We went to this Thai restaurant about 6 months ago and the food was excellent with the salt and pepper squid one of the best I have ever had.

Last night we went there again and ordered exactly the same food and did not overindulge, sharing 2 starters, 2 mains, 1 rice plus 2 drinks each and overall enjoyed the meal.

There was something odd about the texture of the salt and pepper squid in crispy batter served with a chilling dipping sauce. I had a good look at the last piece and inside the batter there was like a very thin string of something slightly chewy with other fishy stuff. Squid version of scampi was what came to mind. Dipped in the chilli sauce it was edible.
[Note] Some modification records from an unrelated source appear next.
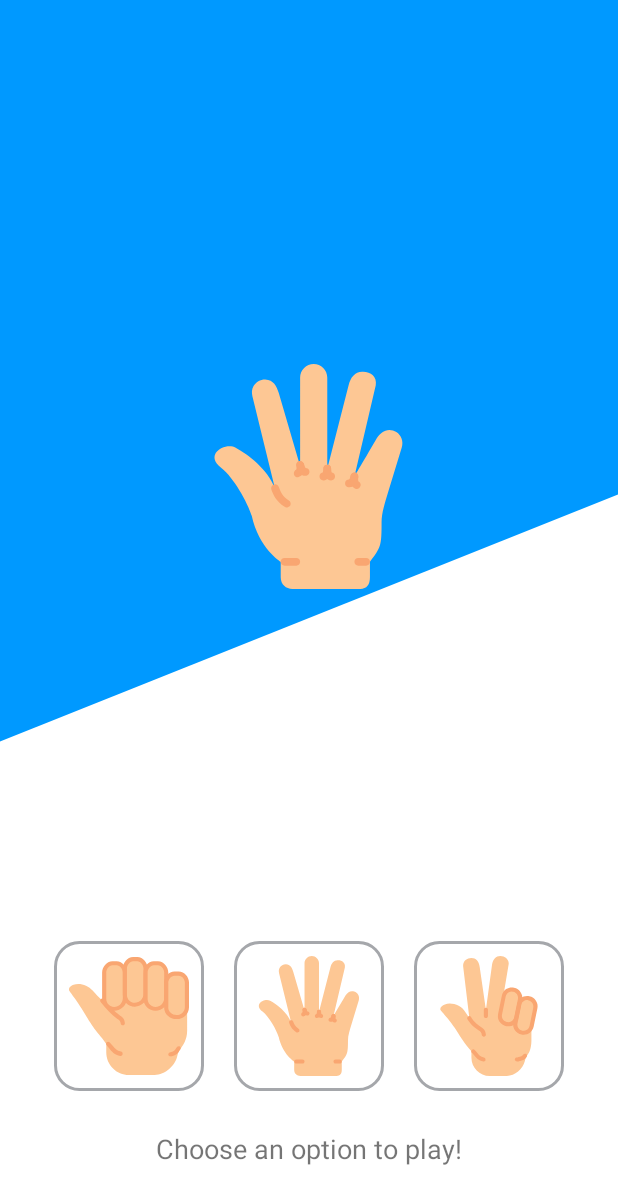
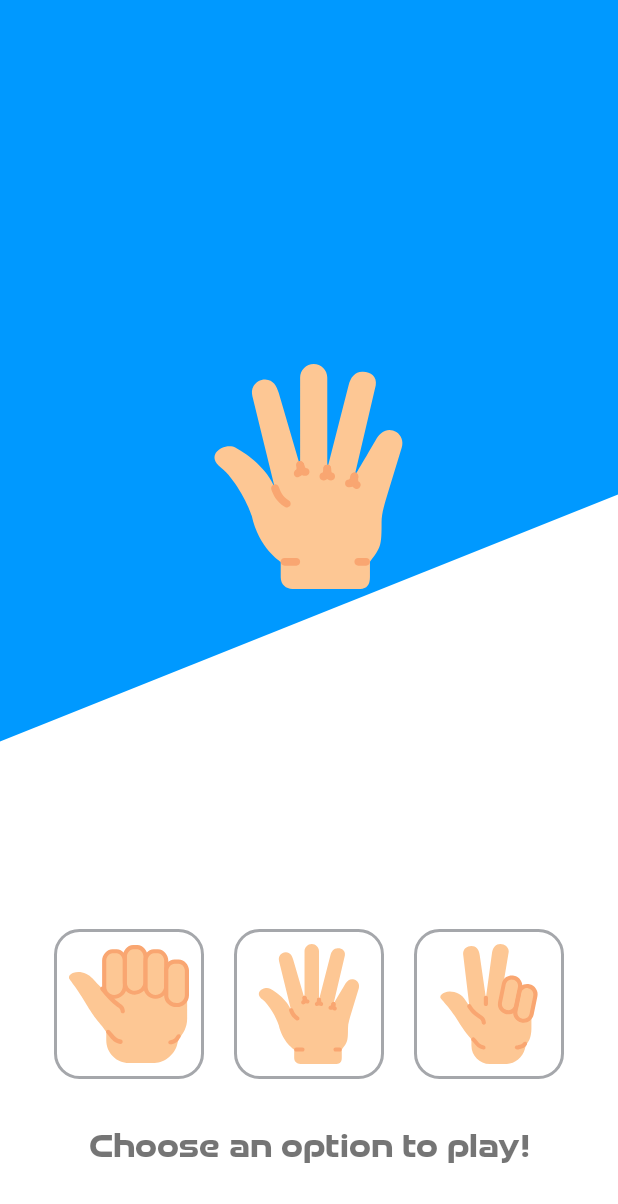
Before and after one commit to devstromo/rock-paper-scissors-kotlin-c, an Android app: the screen it shows after launch (MainActivity), on a phone screen of 412 x 824 dp. Shown: the top 1204 px of the screen. Run offline under Robolectric (Android 15) with nearby library versions, the phone set to English and light mode, and no system bars; 1 statement that could not run was skipped.

Commit message:
Rock Paper Scissors | change app main title

```diff
--- a/app/src/main/res/layout/activity_main.xml
+++ b/app/src/main/res/layout/activity_main.xml
@@ -14,8 +14,9 @@
         android:layout_height="wrap_content"
         android:layout_marginTop="16dp"
         android:padding="16dp"
+        android:fontFamily="@font/good_timing_bold"
         android:text="@string/option_to_play_title"
-        android:textSize="18sp"
+        android:textSize="22sp"
         android:layout_marginBottom="30dp"
         app:layout_constraintBottom_toBottomOf="parent"
         app:layout_constraintEnd_toEndOf="parent"
```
I won’t paste them here, but a search for fake squid/calamari when I got home brought up some very unsavoury results. It seems adulterated squid/calamari is on the rise as there has apparently been a dramatic fall in catches of sought-after Illex squid.
We could have had this:

But by the time we got home, we both felt very bloated and uncomfortable, very dry mouths presumably from MSG and had an uncomfortable night. A good dose of milk of magnesia at 3am worked wonders.

So I suppose every time I order squid or calamari in the future, I will be asking if it is genuine 100% squid. Added to: please can I have my meal on a real plate (hate wooden boards and slate), no lemon in the water, does it contain wheat or dairy, it is so much easier to eat at home.

Oh, and find a new Thai restaurant.